> **DATA SUPPLIED**:

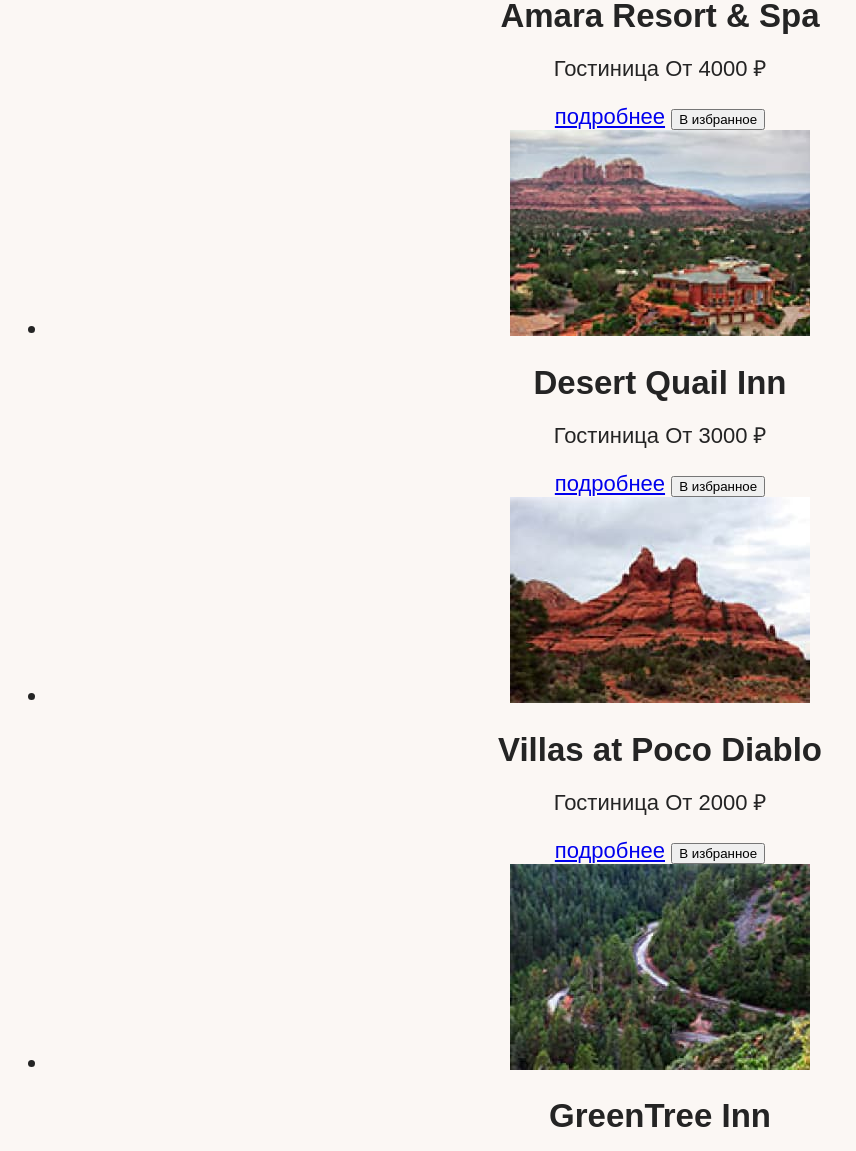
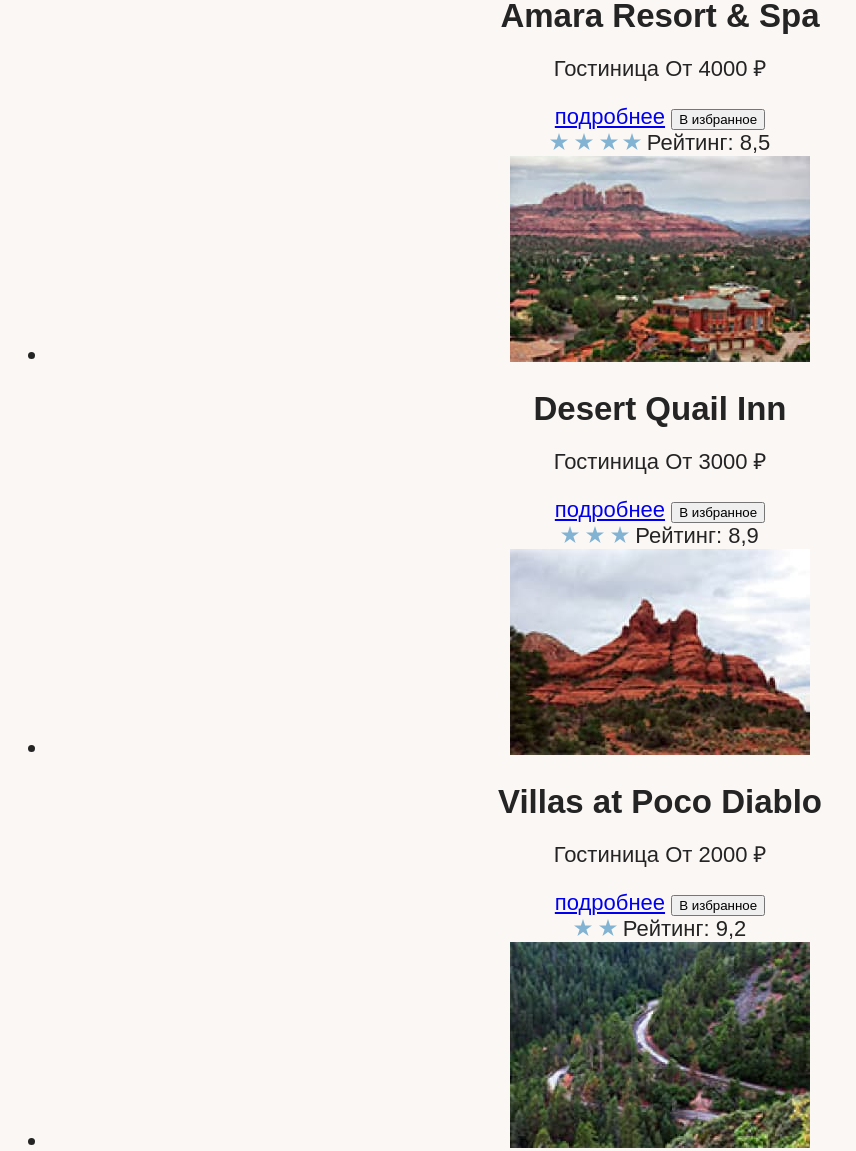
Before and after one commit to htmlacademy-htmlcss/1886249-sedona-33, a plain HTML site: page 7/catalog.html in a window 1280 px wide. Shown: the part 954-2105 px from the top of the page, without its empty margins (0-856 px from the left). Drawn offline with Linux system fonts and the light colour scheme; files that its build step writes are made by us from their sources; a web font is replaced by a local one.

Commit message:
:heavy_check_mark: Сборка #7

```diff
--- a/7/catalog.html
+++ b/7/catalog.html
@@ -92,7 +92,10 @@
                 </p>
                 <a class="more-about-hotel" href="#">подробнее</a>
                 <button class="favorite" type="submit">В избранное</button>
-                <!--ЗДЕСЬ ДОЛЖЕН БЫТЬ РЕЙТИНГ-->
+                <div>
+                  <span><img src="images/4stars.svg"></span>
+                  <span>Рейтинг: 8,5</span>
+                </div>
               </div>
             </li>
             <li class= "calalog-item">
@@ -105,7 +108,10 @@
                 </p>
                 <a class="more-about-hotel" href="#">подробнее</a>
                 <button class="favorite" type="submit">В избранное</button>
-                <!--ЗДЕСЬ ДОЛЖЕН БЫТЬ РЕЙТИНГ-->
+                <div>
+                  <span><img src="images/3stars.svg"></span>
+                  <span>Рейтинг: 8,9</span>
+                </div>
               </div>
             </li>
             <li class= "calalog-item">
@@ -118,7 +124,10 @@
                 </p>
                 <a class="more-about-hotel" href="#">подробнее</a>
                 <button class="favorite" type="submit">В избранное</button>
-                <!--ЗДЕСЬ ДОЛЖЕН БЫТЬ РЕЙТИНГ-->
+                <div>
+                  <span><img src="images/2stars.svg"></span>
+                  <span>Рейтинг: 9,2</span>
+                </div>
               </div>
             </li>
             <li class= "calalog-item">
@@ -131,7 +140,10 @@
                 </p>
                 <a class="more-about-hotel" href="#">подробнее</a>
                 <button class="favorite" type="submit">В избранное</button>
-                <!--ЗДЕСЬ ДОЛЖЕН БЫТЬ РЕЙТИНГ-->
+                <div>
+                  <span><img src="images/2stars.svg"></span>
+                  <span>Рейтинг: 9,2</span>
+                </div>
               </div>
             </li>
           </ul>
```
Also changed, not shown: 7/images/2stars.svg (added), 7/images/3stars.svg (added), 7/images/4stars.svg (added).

==

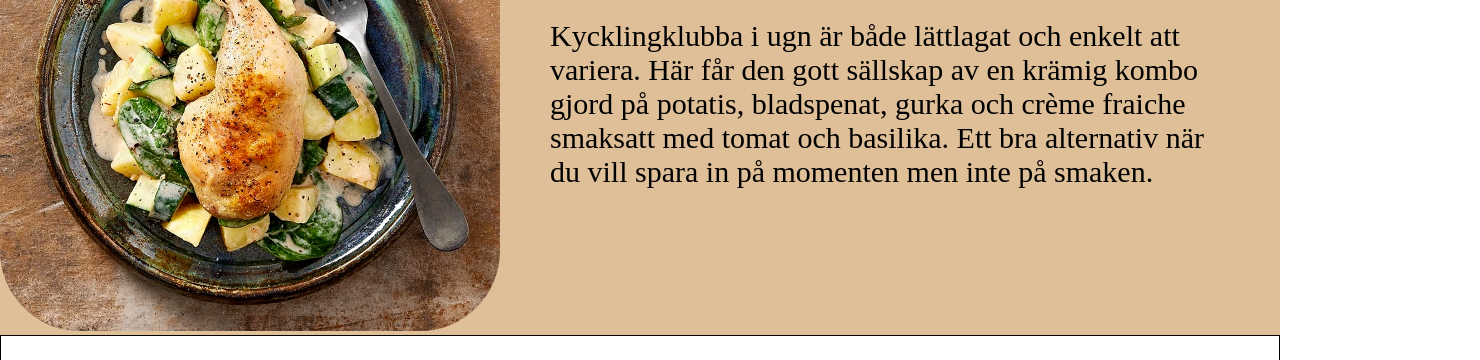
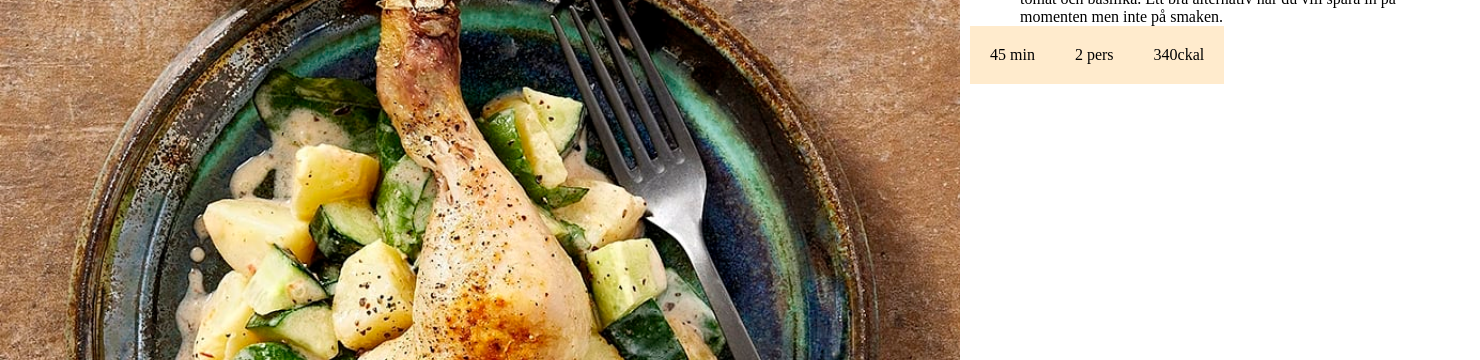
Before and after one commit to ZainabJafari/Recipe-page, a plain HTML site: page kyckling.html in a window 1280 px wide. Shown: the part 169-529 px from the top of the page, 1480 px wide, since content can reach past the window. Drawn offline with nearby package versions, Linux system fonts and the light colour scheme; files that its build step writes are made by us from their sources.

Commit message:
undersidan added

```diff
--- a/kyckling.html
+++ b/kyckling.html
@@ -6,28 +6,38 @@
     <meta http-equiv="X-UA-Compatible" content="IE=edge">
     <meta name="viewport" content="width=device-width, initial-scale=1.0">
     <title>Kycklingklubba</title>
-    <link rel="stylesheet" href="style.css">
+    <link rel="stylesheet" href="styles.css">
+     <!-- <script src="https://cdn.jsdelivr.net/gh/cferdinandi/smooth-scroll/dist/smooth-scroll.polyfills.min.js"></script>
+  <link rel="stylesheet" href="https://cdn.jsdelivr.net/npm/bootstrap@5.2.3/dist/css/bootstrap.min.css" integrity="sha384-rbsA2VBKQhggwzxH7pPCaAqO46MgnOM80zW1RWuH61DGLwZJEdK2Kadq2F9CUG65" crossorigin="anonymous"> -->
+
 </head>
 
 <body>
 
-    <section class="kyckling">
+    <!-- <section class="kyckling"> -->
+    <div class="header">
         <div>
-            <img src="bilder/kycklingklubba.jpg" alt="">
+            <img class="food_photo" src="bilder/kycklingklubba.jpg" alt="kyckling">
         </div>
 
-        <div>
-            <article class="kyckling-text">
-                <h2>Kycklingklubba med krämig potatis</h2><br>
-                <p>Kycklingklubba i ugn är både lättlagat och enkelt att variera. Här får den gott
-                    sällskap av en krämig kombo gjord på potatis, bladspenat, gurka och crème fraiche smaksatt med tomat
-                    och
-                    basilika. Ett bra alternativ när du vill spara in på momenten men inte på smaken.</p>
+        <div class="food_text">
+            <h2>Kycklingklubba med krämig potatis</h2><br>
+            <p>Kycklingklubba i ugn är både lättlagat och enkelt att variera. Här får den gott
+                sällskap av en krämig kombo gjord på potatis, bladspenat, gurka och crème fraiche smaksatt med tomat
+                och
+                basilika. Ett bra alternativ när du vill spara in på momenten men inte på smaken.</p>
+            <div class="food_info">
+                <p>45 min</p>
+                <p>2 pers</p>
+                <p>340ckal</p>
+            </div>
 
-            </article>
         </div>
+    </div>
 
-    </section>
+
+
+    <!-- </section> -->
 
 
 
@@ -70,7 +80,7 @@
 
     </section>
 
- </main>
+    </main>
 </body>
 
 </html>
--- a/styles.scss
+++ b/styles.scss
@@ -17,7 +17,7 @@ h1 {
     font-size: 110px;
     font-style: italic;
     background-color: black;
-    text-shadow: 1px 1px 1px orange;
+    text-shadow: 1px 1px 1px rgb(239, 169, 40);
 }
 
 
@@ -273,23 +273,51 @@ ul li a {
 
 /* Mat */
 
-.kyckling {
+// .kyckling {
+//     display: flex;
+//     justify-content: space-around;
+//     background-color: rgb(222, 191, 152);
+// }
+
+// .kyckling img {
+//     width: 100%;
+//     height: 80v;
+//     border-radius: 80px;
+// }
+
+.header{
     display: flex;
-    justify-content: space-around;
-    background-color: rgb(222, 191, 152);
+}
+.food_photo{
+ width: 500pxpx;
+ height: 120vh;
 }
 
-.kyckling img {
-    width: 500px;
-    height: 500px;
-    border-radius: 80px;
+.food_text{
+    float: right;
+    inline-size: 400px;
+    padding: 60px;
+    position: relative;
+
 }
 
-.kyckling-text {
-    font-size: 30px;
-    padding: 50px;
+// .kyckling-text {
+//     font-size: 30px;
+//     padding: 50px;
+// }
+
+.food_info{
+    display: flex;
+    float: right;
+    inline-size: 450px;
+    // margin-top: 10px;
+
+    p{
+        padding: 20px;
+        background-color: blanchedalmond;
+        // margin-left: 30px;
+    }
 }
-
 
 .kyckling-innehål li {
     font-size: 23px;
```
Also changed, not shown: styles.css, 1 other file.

> **ASSIGNED TASK**: Across the entries above, how many lines include the word "size"? Give only the number.

> **YOUR RESPONSE**: 6